Songs of the Week: N.E.R.D AlertOllie Millington/Redferns via Getty Images
N.E.R.D, “Squeeze Me”
When I reviewed the last Pharrell Williams record 10 months ago, I wound up going on a long digression about N.E.R.D and how I missed Pharrell’s weird side. Well, now N.E.R.D is back in 2015, doing what Pharrell was doing in 2014 — making happy-happy handclap music for a kiddie-movie franchise. Still a good song, but not exactly what I had in mind.
Panda Bear, “Boys Latin”
Panda Bear Meets the Grim Reaper seems to be getting a warmer reception than Noah Lennox’s previous solo record, Tomboy, and 2012’s sorta slept-on Animal Collective LP, Centipede Hz. Personally, I’ve struggled to plug back into what I loved about Lennox’s work back when Person Pitch and Merriweather Post Pavilion turned my brain into Bubblicious. I recognize that his records are still chewy, but the flavor has been lost a bit, even with the John Carpenter sauce poured on “Boys Latin,” possibly Grim Reaper’s best track. Once you’ve honed your own aesthetic so perfectly, is it possible to move on with a discernible sense of purpose? Lennox, to my ears, has yet to resolve this. Judging by the album title, maybe he knows it.
Ryley Walker, “Primrose Green”

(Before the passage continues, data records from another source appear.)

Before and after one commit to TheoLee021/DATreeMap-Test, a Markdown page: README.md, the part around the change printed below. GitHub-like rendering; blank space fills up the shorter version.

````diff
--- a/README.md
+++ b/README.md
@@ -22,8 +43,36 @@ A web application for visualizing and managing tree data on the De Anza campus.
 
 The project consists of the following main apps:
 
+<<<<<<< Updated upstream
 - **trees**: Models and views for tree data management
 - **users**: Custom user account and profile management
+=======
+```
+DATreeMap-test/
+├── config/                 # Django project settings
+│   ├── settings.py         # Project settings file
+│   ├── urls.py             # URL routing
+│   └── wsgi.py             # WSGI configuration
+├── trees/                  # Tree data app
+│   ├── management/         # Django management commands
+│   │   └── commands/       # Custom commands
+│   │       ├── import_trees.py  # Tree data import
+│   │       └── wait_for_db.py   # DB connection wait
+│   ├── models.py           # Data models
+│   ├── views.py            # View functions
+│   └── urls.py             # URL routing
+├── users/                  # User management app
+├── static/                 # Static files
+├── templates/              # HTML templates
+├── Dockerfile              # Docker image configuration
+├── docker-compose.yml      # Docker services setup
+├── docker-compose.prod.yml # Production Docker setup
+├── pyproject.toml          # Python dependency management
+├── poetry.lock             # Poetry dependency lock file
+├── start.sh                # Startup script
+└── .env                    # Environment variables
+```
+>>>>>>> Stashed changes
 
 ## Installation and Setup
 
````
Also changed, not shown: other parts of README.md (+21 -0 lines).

“Indie folk” once upon a time denoted a rustic wispiness associated with Fleet Foxes and Bon Iver. But in the absence of those mysteriously disappeared acts — they were both huge in the early ’10s, but it feels like neither has put out an album in a decade — sensitive underground rockers have re-embraced the aesthetics of eccentric SoCal soft rock. Father John Misty, Tobias Jesso Jr., Steely Dan at Coachella — the return of Laurel Canyon is set to be one of 2015’s big story lines. This is a roundabout way of talking about Chicago singer-songwriter-guitarist Ryley Walker, whose new song “Primrose Green” (the title track from his record due in March) sounds exactly like late-’60s Tim Buckley. I can only assume that Paul Rothchild manned the boards and Van Dyke Parks rolled the joints while this was being recorded.
Diet Cig, “Scene Sick”
Apparently this boy-girl duo is pretty green — they’ve played barely any shows, and “Scene Sick” is their first single. So I’ll hold off on the superlatives, lest Diet Cig be ruined prematurely. But for the record: All you need for a song to be good is a strong backbeat and a taunting vocal about how your (i.e., pretty much any) band isn’t worth the time of day. Diet Cig knows this and therefore delivers.
Bass Drum of Death, “Better Days”
These Mississippi rabble-rousers spare the lethal percussion this time around on a jangly lament for a better tomorrow that sounds like Ray Davies (or maybe Billie Joe Armstrong) getting high on the Delta.
Gehennah, “Four Knuckle Facelift”
Your midcolumn heavy-metal smoke break, courtesy of Gehennah’s forthcoming Metal Police EP.
Ben Howard, “Conrad”
It happens every year: As soon as I make my list of favorite albums for a particular year, I instantly discover a dozen records I missed and should’ve included. Earlier this week, Jason Isbell tweeted about Ben Howard’s I Forget Where We Were, and it’s been in constant rotation ever since. Howard is a British folkie, and sonically he doesn’t deviate dramatically from what you assume every British folkie sounds like. But the inviting production (courtesy of drummer Chris Bond) layers on the evocative, fingerpicked guitars like twigs on a bonfire. Put this on and let it echo between arctic blasts rattling the windows.
Whitey Morgan and the 78’s, “Cocaine Train” (Live)
Attention, fans of Sturgill Simpson: Buy stock in Whitey Morgan. It’s going cheap for now, but not for long. For further guidance, check out the recent very good live record, Born, Raised & Live from Flint.
The King Khan & BBQ Show, “Alone Again”
If your list of the 21st century’s most underrated albums doesn’t include the self-titled 2004 debut by the King Khan & BBQ Show, then your list is bullshit. After a five-year hiatus, the duo is back doing what they do best on the new Bad News Boys, celebrating sleaze, doo-wop, punk rock, and auto-destruction with more sweetness and gusto than they have in a long while.
Elvis Perkins, “Hogus Pogus”
Speaking of long hiatuses, funny-dour singer-songwriter Elvis Perkins returns in 2015 with a new LP, I Aubade, his first since 2009’s great Elvis Perkins in Dearland. The new album was recorded by Perkins in various spots throughout 2012 and ’13, and judging by the woozy “Hogus Pogus,” he traversed some treacherous spiritual terrain while he was away.